*** Opening Records provided ***

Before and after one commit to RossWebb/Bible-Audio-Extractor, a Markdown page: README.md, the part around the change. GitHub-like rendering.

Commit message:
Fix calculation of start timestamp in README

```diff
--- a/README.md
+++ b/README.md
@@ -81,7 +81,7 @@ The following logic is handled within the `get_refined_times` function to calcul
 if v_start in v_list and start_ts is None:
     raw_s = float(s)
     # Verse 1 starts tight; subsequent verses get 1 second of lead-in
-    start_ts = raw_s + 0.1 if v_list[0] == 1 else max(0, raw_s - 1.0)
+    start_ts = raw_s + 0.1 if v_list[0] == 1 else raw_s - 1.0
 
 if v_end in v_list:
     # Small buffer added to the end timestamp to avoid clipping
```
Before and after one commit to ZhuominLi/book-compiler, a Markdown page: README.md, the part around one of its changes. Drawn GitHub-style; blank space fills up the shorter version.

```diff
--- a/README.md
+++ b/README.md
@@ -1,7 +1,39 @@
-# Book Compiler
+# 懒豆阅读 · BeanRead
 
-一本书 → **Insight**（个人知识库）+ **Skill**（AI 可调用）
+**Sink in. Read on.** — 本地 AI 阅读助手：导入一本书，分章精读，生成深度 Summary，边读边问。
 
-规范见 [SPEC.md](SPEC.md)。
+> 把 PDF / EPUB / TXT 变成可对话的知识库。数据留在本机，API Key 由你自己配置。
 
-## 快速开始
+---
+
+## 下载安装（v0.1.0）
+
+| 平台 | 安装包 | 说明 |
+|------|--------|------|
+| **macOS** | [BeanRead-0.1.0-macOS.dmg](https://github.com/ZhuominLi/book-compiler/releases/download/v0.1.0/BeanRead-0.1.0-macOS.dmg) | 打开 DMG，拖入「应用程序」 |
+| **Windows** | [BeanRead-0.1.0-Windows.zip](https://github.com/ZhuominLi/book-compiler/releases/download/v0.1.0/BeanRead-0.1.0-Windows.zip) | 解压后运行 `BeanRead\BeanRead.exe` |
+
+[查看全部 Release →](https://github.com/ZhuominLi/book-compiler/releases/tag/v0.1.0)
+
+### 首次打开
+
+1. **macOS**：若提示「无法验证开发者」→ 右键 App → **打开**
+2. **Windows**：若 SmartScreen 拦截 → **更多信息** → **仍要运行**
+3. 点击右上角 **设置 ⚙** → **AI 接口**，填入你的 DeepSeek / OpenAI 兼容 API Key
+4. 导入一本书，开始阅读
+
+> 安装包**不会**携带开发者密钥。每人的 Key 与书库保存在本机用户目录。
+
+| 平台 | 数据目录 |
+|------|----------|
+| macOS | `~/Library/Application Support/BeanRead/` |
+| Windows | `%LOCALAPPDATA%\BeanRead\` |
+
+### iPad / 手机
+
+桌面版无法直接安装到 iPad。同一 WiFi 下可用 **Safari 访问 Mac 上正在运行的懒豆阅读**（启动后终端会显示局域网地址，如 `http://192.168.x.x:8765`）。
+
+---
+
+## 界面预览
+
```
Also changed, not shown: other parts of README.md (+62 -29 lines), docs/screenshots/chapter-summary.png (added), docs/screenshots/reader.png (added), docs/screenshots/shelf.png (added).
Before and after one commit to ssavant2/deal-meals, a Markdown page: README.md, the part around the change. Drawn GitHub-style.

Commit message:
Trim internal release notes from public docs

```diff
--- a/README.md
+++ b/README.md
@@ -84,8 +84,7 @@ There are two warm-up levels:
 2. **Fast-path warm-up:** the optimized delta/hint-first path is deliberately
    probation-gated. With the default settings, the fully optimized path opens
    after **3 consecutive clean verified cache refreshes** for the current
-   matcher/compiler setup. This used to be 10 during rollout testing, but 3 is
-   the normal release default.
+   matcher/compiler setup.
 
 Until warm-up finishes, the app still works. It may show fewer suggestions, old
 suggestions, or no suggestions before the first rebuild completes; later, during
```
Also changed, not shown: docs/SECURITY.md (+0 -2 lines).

*** Closing Records provided ***

What you will do — All of the material above should be repeated exactly.

Result of this task —
Before and after one commit to RossWebb/Bible-Audio-Extractor, a Markdown page: README.md, the part around the change. GitHub-like rendering.

Commit message:
Fix calculation of start timestamp in README

```diff
--- a/README.md
+++ b/README.md
@@ -81,7 +81,7 @@ The following logic is handled within the `get_refined_times` function to calcul
 if v_start in v_list and start_ts is None:
     raw_s = float(s)
     # Verse 1 starts tight; subsequent verses get 1 second of lead-in
-    start_ts = raw_s + 0.1 if v_list[0] == 1 else max(0, raw_s - 1.0)
+    start_ts = raw_s + 0.1 if v_list[0] == 1 else raw_s - 1.0
 
 if v_end in v_list:
     # Small buffer added to the end timestamp to avoid clipping
```
Before and after one commit to ZhuominLi/book-compiler, a Markdown page: README.md, the part around one of its changes. Drawn GitHub-style; blank space fills up the shorter version.

```diff
--- a/README.md
+++ b/README.md
@@ -1,7 +1,39 @@
-# Book Compiler
+# 懒豆阅读 · BeanRead
 
-一本书 → **Insight**（个人知识库）+ **Skill**（AI 可调用）
+**Sink in. Read on.** — 本地 AI 阅读助手：导入一本书，分章精读，生成深度 Summary，边读边问。
 
-规范见 [SPEC.md](SPEC.md)。
+> 把 PDF / EPUB / TXT 变成可对话的知识库。数据留在本机，API Key 由你自己配置。
 
-## 快速开始
+---
+
+## 下载安装（v0.1.0）
+
+| 平台 | 安装包 | 说明 |
+|------|--------|------|
+| **macOS** | [BeanRead-0.1.0-macOS.dmg](https://github.com/ZhuominLi/book-compiler/releases/download/v0.1.0/BeanRead-0.1.0-macOS.dmg) | 打开 DMG，拖入「应用程序」 |
+| **Windows** | [BeanRead-0.1.0-Windows.zip](https://github.com/ZhuominLi/book-compiler/releases/download/v0.1.0/BeanRead-0.1.0-Windows.zip) | 解压后运行 `BeanRead\BeanRead.exe` |
+
+[查看全部 Release →](https://github.com/ZhuominLi/book-compiler/releases/tag/v0.1.0)
+
+### 首次打开
+
+1. **macOS**：若提示「无法验证开发者」→ 右键 App → **打开**
+2. **Windows**：若 SmartScreen 拦截 → **更多信息** → **仍要运行**
+3. 点击右上角 **设置 ⚙** → **AI 接口**，填入你的 DeepSeek / OpenAI 兼容 API Key
+4. 导入一本书，开始阅读
+
+> 安装包**不会**携带开发者密钥。每人的 Key 与书库保存在本机用户目录。
+
+| 平台 | 数据目录 |
+|------|----------|
+| macOS | `~/Library/Application Support/BeanRead/` |
+| Windows | `%LOCALAPPDATA%\BeanRead\` |
+
+### iPad / 手机
+
+桌面版无法直接安装到 iPad。同一 WiFi 下可用 **Safari 访问 Mac 上正在运行的懒豆阅读**（启动后终端会显示局域网地址，如 `http://192.168.x.x:8765`）。
+
+---
+
+## 界面预览
+
```
Also changed, not shown: other parts of README.md (+62 -29 lines), docs/screenshots/chapter-summary.png (added), docs/screenshots/reader.png (added), docs/screenshots/shelf.png (added).
Before and after one commit to ssavant2/deal-meals, a Markdown page: README.md, the part around the change. Drawn GitHub-style.

Commit message:
Trim internal release notes from public docs

```diff
--- a/README.md
+++ b/README.md
@@ -84,8 +84,7 @@ There are two warm-up levels:
 2. **Fast-path warm-up:** the optimized delta/hint-first path is deliberately
    probation-gated. With the default settings, the fully optimized path opens
    after **3 consecutive clean verified cache refreshes** for the current
-   matcher/compiler setup. This used to be 10 during rollout testing, but 3 is
-   the normal release default.
+   matcher/compiler setup.
 
 Until warm-up finishes, the app still works. It may show fewer suggestions, old
 suggestions, or no suggestions before the first rebuild completes; later, during
```
Also changed, not shown: docs/SECURITY.md (+0 -2 lines).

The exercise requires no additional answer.